No. 2) You save MONEY! No, really, you save money. While buying six boxes of Cocoa Puffs because they're on sale for $1 might seem like a money-saving trick, you're really just adding dead weight (literally) to your bill. I'm not saying to pass up every sale, but instead plan your meals around them and stick to them. If pasta and sauce is buy one get one free, find a way to utilize this sale a couple of meals a week. Say ... good old fashioned spaghetti one night, followed by pasta salad for lunch another day and maybe some pizza with a little marinara a few nights later?
No. 3) You're way more organized, but not nearly as frazzled as all those extreme couponing moms. Just spend a quick 5-10 minutes browsing your grocer's local ad and then another 10-15 minutes planning your meals and budget around those sales. This way you already know what's on sale, what you need and how to incorporate that into your breakfast, lunch and dinner!
No. 4) Save more time at home. After a long day at work the last thing you feel like fumbling with is dinner. Planning takes the guesswork out of dinner. Afraid you won't be able to appeal to a picky eater with a "plan?" No worries. you don't have to assign one meal to one day, you can pick and choose from your week of menu items. No one said you can't swap out vegan chili dog Monday for tempeh stir-fry Tuesday.
No. 5) You can plan more nutritionally sound meals. Instead of wasting hours at the store to come home and realize you left out the veggies, you can compare each meal for the week and make sure you've got all the nutritional bases covered. This has been especially important for our vegan clan. By making out a list of meals for the week I can assure there's a balance of plant-based proteins and not an over abundance of processed mock meats.

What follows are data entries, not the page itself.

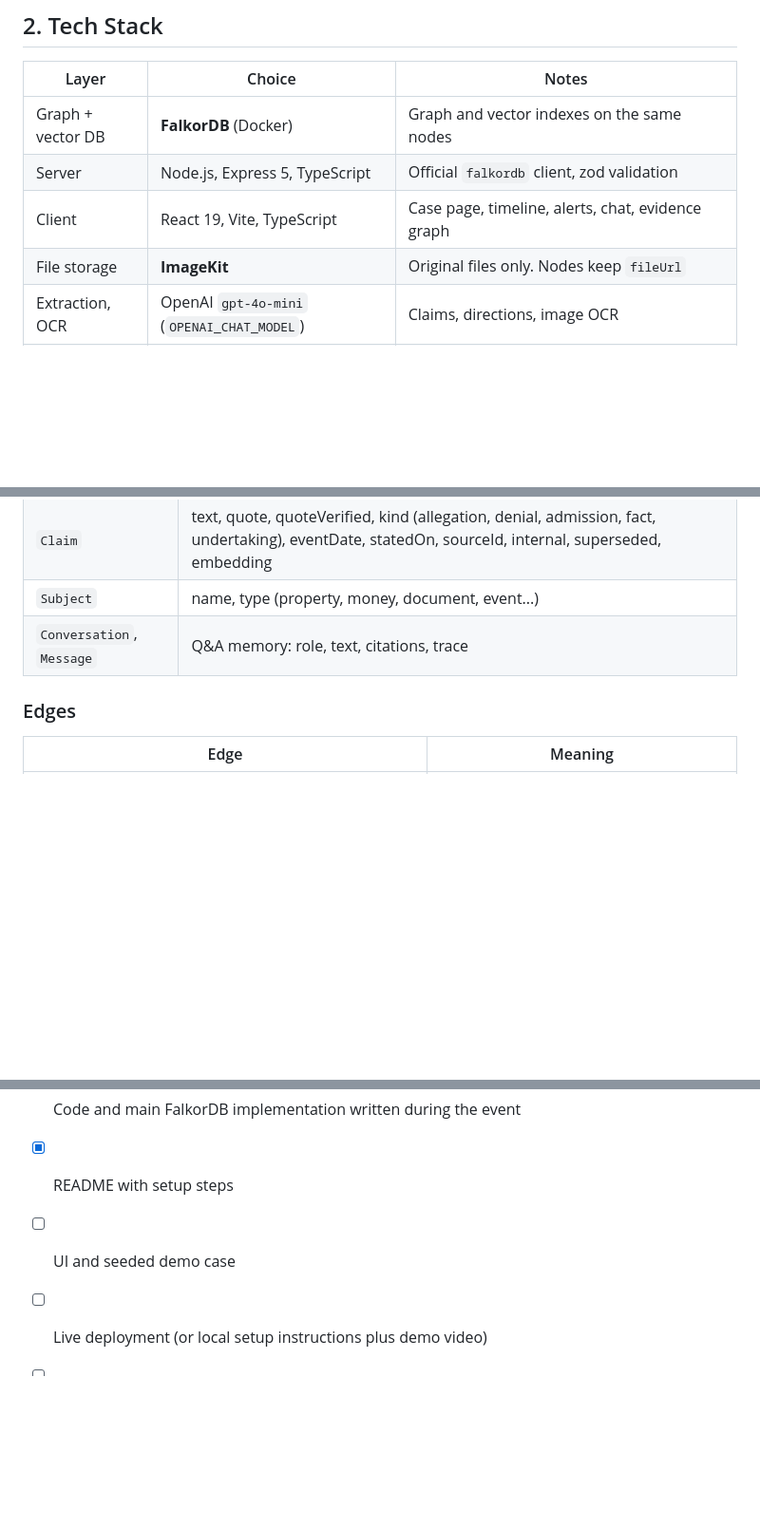
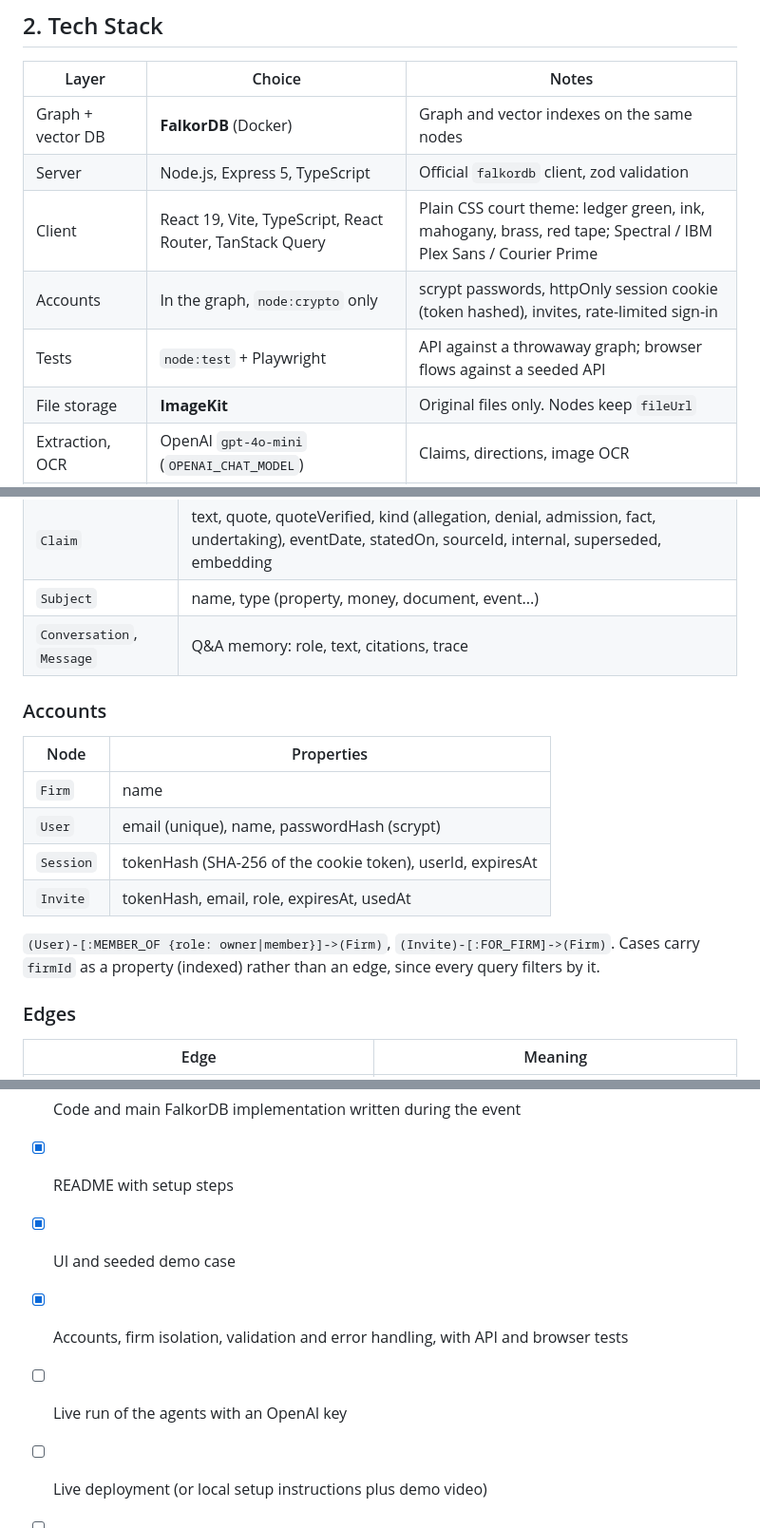
Before and after one commit to karan2opp/Graph-Hacks, a Markdown page: plan.md, 3 parts joined by grey strips. Shown at 95% size. GitHub-like rendering; blank space fills up the shorter version.

```diff
--- a/plan.md
+++ b/plan.md
@@ -18,7 +18,9 @@ An agent system that gives a court case a memory, for **lawyers**. Every hearing
 |---|---|---|
 | Graph + vector DB | **FalkorDB** (Docker) | Graph and vector indexes on the same nodes |
 | Server | Node.js, Express 5, TypeScript | Official `falkordb` client, zod validation |
-| Client | React 19, Vite, TypeScript | Case page, timeline, alerts, chat, evidence graph |
+| Client | React 19, Vite, TypeScript, React Router, TanStack Query | Plain CSS court theme: ledger green, ink, mahogany, brass, red tape; Spectral / IBM Plex Sans / Courier Prime |
+| Accounts | In the graph, `node:crypto` only | scrypt passwords, httpOnly session cookie (token hashed), invites, rate-limited sign-in |
+| Tests | `node:test` + Playwright | API against a throwaway graph; browser flows against a seeded API |
 | File storage | **ImageKit** | Original files only. Nodes keep `fileUrl` |
 | Extraction, OCR | OpenAI `gpt-4o-mini` (`OPENAI_CHAT_MODEL`) | Claims, directions, image OCR |
 | Judgments, Q&A | OpenAI `gpt-5.4-mini` (`OPENAI_REASONING_MODEL`) | Fact-check and compliance verdicts; Q&A tool calling (reasoning off: the API does not allow tools with reasoning on Chat Completions) |
@@ -58,6 +60,16 @@ People are scoped to a case and de-duplicated by normalised name (`nameKey`).
 | `Claim` | text, quote, quoteVerified, kind (allegation, denial, admission, fact, undertaking), eventDate, statedOn, sourceId, internal, superseded, embedding |
 | `Subject` | name, type (property, money, document, event...) |
 | `Conversation`, `Message` | Q&A memory: role, text, citations, trace |
+
+### Accounts
+| Node | Properties |
+|---|---|
+| `Firm` | name |
+| `User` | email (unique), name, passwordHash (scrypt) |
+| `Session` | tokenHash (SHA-256 of the cookie token), userId, expiresAt |
+| `Invite` | tokenHash, email, role, expiresAt, usedAt |
+
+`(User)-[:MEMBER_OF {role: owner|member}]->(Firm)`, `(Invite)-[:FOR_FIRM]->(Firm)`. Cases carry `firmId` as a property (indexed) rather than an edge, since every query filters by it.
 
 ### Edges
 | Edge | Meaning |
@@ -180,7 +201,9 @@ Flow: upload documents and a transcript and watch the graph grow; see the overdu
 - [x] FalkorDB is central to the product (graph + vector memory shared by all agents)
 - [x] Code and main FalkorDB implementation written during the event
 - [x] README with setup steps
-- [ ] UI and seeded demo case
+- [x] UI and seeded demo case
+- [x] Accounts, firm isolation, validation and error handling, with API and browser tests
+- [ ] Live run of the agents with an OpenAI key
 - [ ] Live deployment (or local setup instructions plus demo video)
 - [ ] Demo video
 - [ ] Blog post for the side prize
```
Also changed, not shown: other parts of plan.md (+23 -14 lines).
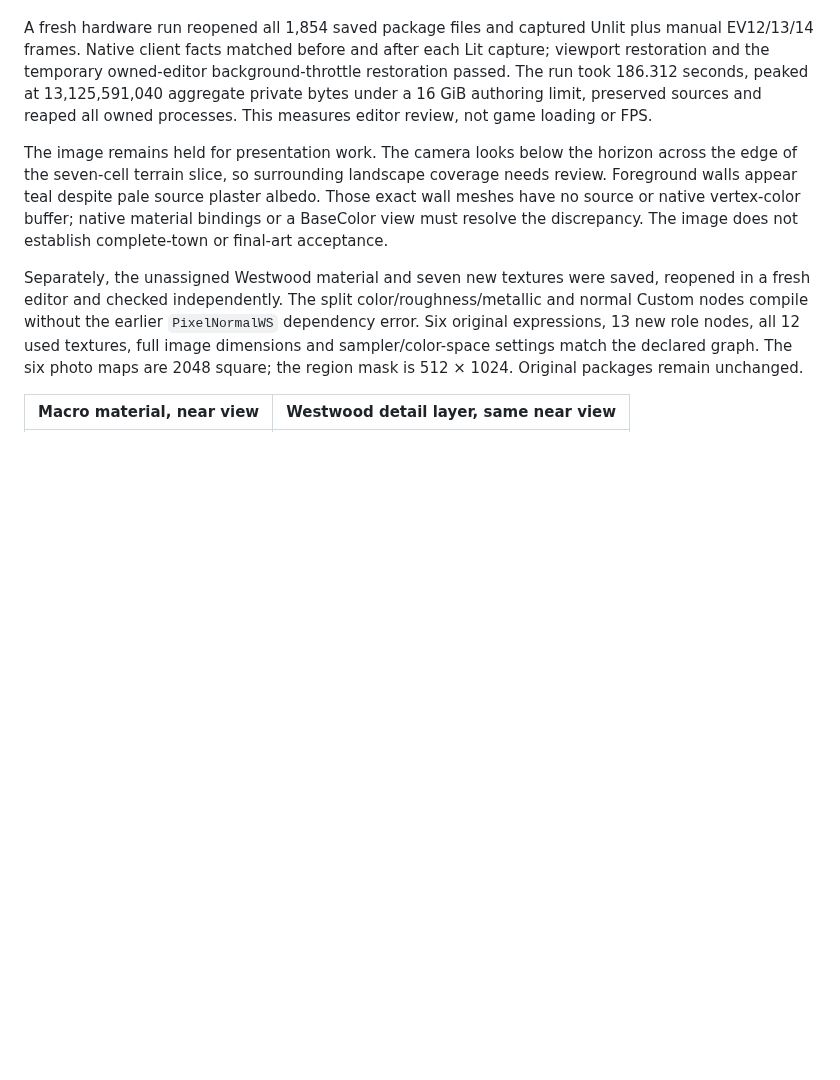
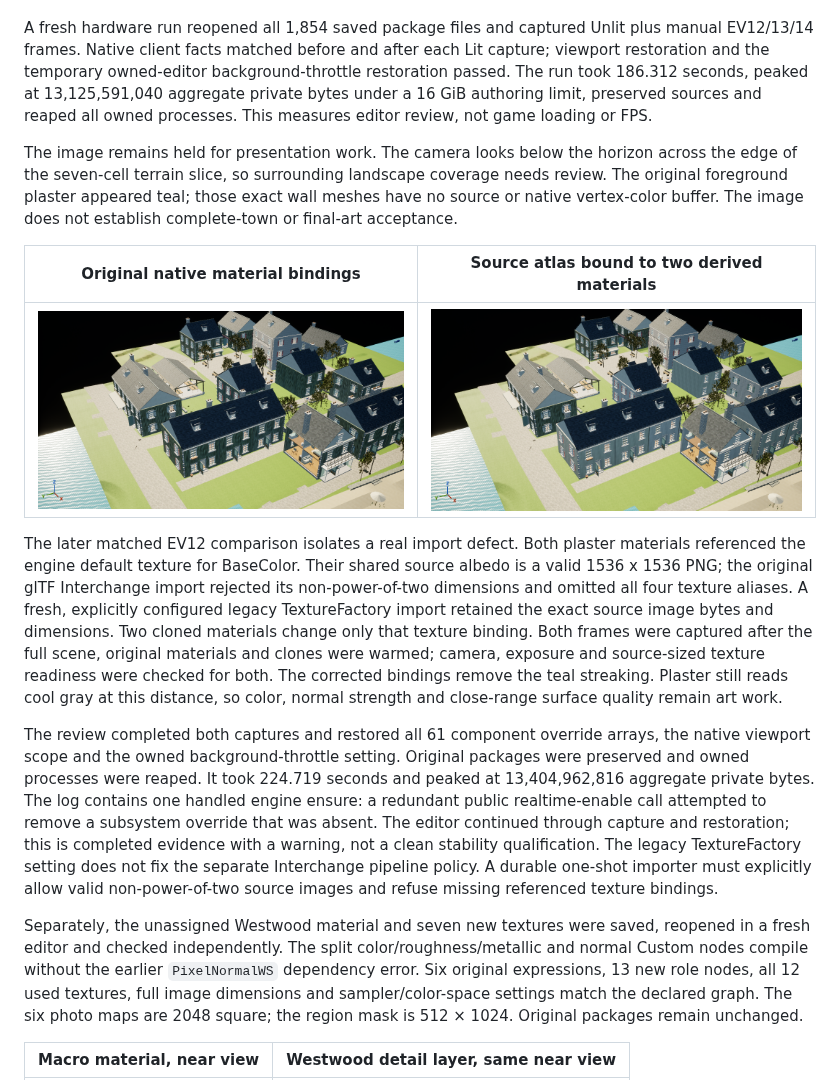
Before and after one commit to ForTe13X/living-town, a Markdown page: docs/asset_refinement/unreal_native_town_streaming.md, the part around the change. Drawn GitHub-style; pictures changed too: docs/asset_refinement/evidence/native_wall_bound_atlas_ev12_v001.png (added), docs/asset_refinement/evidence/native_wall_original_ev12_v001.png (added); blank space fills up the shorter version.

Commit message:
Document recovered native wall atlas comparison

```diff
--- a/docs/asset_refinement/unreal_native_town_streaming.md
+++ b/docs/asset_refinement/unreal_native_town_streaming.md
@@ -52,7 +52,15 @@ The [editor helper](../../unreal/Source/LivingTownMaterialInspection/LivingTownV
 
 A fresh hardware run reopened all 1,854 saved package files and captured Unlit plus manual EV12/13/14 frames. Native client facts matched before and after each Lit capture; viewport restoration and the temporary owned-editor background-throttle restoration passed. The run took 186.312 seconds, peaked at 13,125,591,040 aggregate private bytes under a 16 GiB authoring limit, preserved sources and reaped all owned processes. This measures editor review, not game loading or FPS.
 
-The image remains held for presentation work. The camera looks below the horizon across the edge of the seven-cell terrain slice, so surrounding landscape coverage needs review. Foreground walls appear teal despite pale source plaster albedo. Those exact wall meshes have no source or native vertex-color buffer; native material bindings or a BaseColor view must resolve the discrepancy. The image does not establish complete-town or final-art acceptance.
+The image remains held for presentation work. The camera looks below the horizon across the edge of the seven-cell terrain slice, so surrounding landscape coverage needs review. The original foreground plaster appeared teal; those exact wall meshes have no source or native vertex-color buffer. The image does not establish complete-town or final-art acceptance.
+
+| Original native material bindings | Source atlas bound to two derived materials |
+| --- | --- |
+| ![Original teal plaster](evidence/native_wall_original_ev12_v001.png) | ![Correct atlas binding](evidence/native_wall_bound_atlas_ev12_v001.png) |
+
+The later matched EV12 comparison isolates a real import defect. Both plaster materials referenced the engine default texture for BaseColor. Their shared source albedo is a valid 1536 x 1536 PNG; the original glTF Interchange import rejected its non-power-of-two dimensions and omitted all four texture aliases. A fresh, explicitly configured legacy TextureFactory import retained the exact source image bytes and dimensions. Two cloned materials change only that texture binding. Both frames were captured after the full scene, original materials and clones were warmed; camera, exposure and source-sized texture readiness were checked for both. The corrected bindings remove the teal streaking. Plaster still reads cool gray at this distance, so color, normal strength and close-range surface quality remain art work.
+
+The review completed both captures and restored all 61 component override arrays, the native viewport scope and the owned background-throttle setting. Original packages were preserved and owned processes were reaped. It took 224.719 seconds and peaked at 13,404,962,816 aggregate private bytes. The log contains one handled engine ensure: a redundant public realtime-enable call attempted to remove a subsystem override that was absent. The editor continued through capture and restoration; this is completed evidence with a warning, not a clean stability qualification. The legacy TextureFactory setting does not fix the separate Interchange pipeline policy. A durable one-shot importer must explicitly allow valid non-power-of-two source images and refuse missing referenced texture bindings.
 
 Separately, the unassigned Westwood material and seven new textures were saved, reopened in a fresh editor and checked independently. The split color/roughness/metallic and normal Custom nodes compile without the earlier `PixelNormalWS` dependency error. Six original expressions, 13 new role nodes, all 12 used textures, full image dimensions and sampler/color-space settings match the declared graph. The six photo maps are 2048 square; the region mask is 512 × 1024. Original packages remain unchanged.
 
```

In the last two years, we've taken our grocery bill from about $100 a week to a mere $60. (And before we had the little one we were averaging $37 a week).
Not to mention the number of hours (and probably pounds I've saved) by popping in the store for my required items and resisting the cookies section!
Start meal planning: While I just ordered these handy-dandy inserts for my planner (because I'm 26 going on 105 and they were only $3.71), all you really need is a pen and paper! Pre-planner pages meal planning meant I simply folded a sheet of paper in half and titled one side "Meal Plans" and the other "Groceries." I'd add up the amount of meals I need for the week (we only plan dinners because my hubby and I both work, which means we're not around to partake in group lunches) then start listing a few that sounded good. Once you've got the number of meals you need, do a quick scan of the pantry and make a list of what items you've got to purchase.
Then, post it on the fridge, fight over what delicious meal you want to cook that night and cross it off the list once it's been devoured!
It's seriously as simple as that.
If you really want to take a walk on the wild side, get a nifty folder, label it meal plans and stick all your "completed" meal plans in it. This method comes in handy for those times when nothing sounds good.